** Data to process follows **

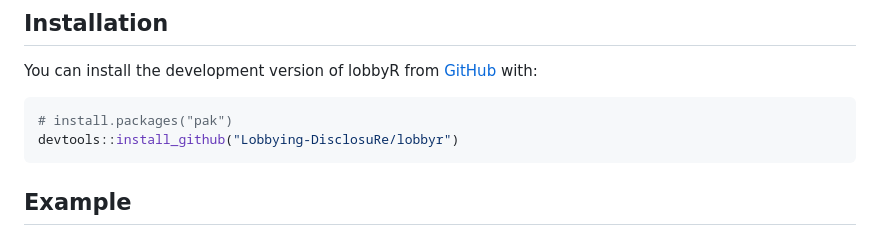
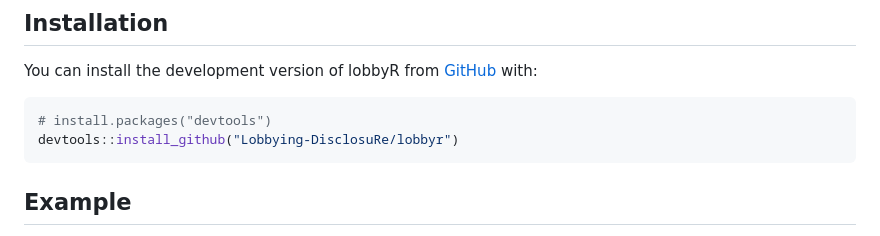
Before and after one commit to Lobbying-DisclosuRe/lobbyr, a Markdown page: README.md, the part around the change. Drawn GitHub-style.

````diff
--- a/README.md
+++ b/README.md
@@ -22,7 +22,7 @@ You can install the development version of lobbyR from
 [GitHub](https://github.com/Lobbying-DisclosuRe/lobbyr) with:
 
 ``` r
-# install.packages("pak")
+# install.packages("devtools")
 devtools::install_github("Lobbying-DisclosuRe/lobbyr")
 ```
 
````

** End of Data to process **

# Task statement:
Restate all of the material above word for word, excluding the pictures.

# Completed task:
Before and after one commit to Lobbying-DisclosuRe/lobbyr, a Markdown page: README.md, the part around the change. Drawn GitHub-style.

````diff
--- a/README.md
+++ b/README.md
@@ -22,7 +22,7 @@ You can install the development version of lobbyR from
 [GitHub](https://github.com/Lobbying-DisclosuRe/lobbyr) with:
 
 ``` r
-# install.packages("pak")
+# install.packages("devtools")
 devtools::install_github("Lobbying-DisclosuRe/lobbyr")
 ```
 
````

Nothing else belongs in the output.